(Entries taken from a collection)
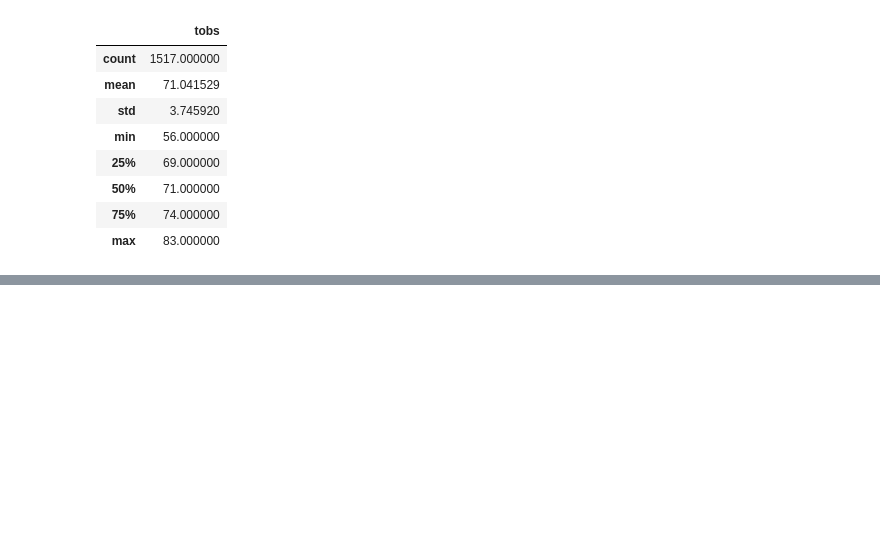
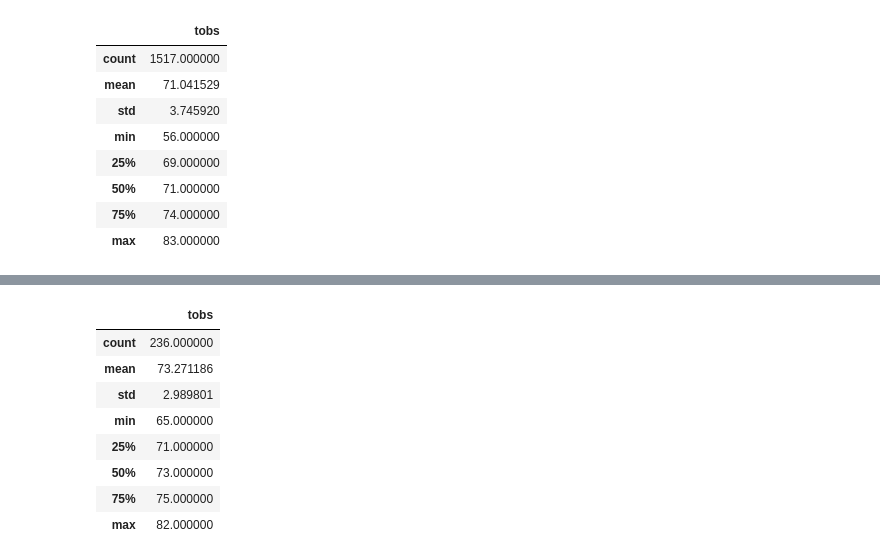
Before and after one commit to npvandyke/surfs_up, a Jupyter notebook: SurfsUp_Challenge.ipynb, the cells around one changed output, grey strips where cells are left out. Saved outputs shown, nothing was run; the diff lists cells and outputs as text; code cells hidden in the pictures; blank space fills up the shorter version.

```diff
--- a/SurfsUp_Challenge.ipynb
+++ b/SurfsUp_Challenge.ipynb
@@ -149,3 +149,7 @@ df_dec.describe()
 | 50% | 71.000000 |
 | 75% | 74.000000 |
 | max | 83.000000 |
+# %%
+# Find all temps for June filtered by data collected only at the most active weather station
+results_june2 = session.query(Measurement.date,Measurement.tobs).filter(extract('month', Measurement.date)==6).filter(Measurement.station == 'USC00519281').all()
+results_june2
@@ -151,0 +174,14 @@ df_dec.describe()
+# %%
+# Create a DataFrame from results_june2 and calculate summary stats
+df_june2 = pd.DataFrame(results_june2, columns=['date','tobs'])
+df_june2.describe()
+# %% [output]
+|  | tobs |
+| count | 236.000000 |
+| mean | 73.271186 |
+| std | 2.989801 |
+| min | 65.000000 |
+| 25% | 71.000000 |
+| 50% | 73.000000 |
+| 75% | 75.000000 |
+| max | 82.000000 |
```
Also changed, not shown: parts of 8 cells of this notebook, 6 other files.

== What is expected ==
The records are to be retyped in full and exactly, with no image carried over.

== Exercise output ==
Before and after one commit to npvandyke/surfs_up, a Jupyter notebook: SurfsUp_Challenge.ipynb, the cells around one changed output, grey strips where cells are left out. Saved outputs shown, nothing was run; the diff lists cells and outputs as text; code cells hidden in the pictures; blank space fills up the shorter version.

```diff
--- a/SurfsUp_Challenge.ipynb
+++ b/SurfsUp_Challenge.ipynb
@@ -149,3 +149,7 @@ df_dec.describe()
 | 50% | 71.000000 |
 | 75% | 74.000000 |
 | max | 83.000000 |
+# %%
+# Find all temps for June filtered by data collected only at the most active weather station
+results_june2 = session.query(Measurement.date,Measurement.tobs).filter(extract('month', Measurement.date)==6).filter(Measurement.station == 'USC00519281').all()
+results_june2
@@ -151,0 +174,14 @@ df_dec.describe()
+# %%
+# Create a DataFrame from results_june2 and calculate summary stats
+df_june2 = pd.DataFrame(results_june2, columns=['date','tobs'])
+df_june2.describe()
+# %% [output]
+|  | tobs |
+| count | 236.000000 |
+| mean | 73.271186 |
+| std | 2.989801 |
+| min | 65.000000 |
+| 25% | 71.000000 |
+| 50% | 73.000000 |
+| 75% | 75.000000 |
+| max | 82.000000 |
```
Also changed, not shown: parts of 8 cells of this notebook, 6 other files.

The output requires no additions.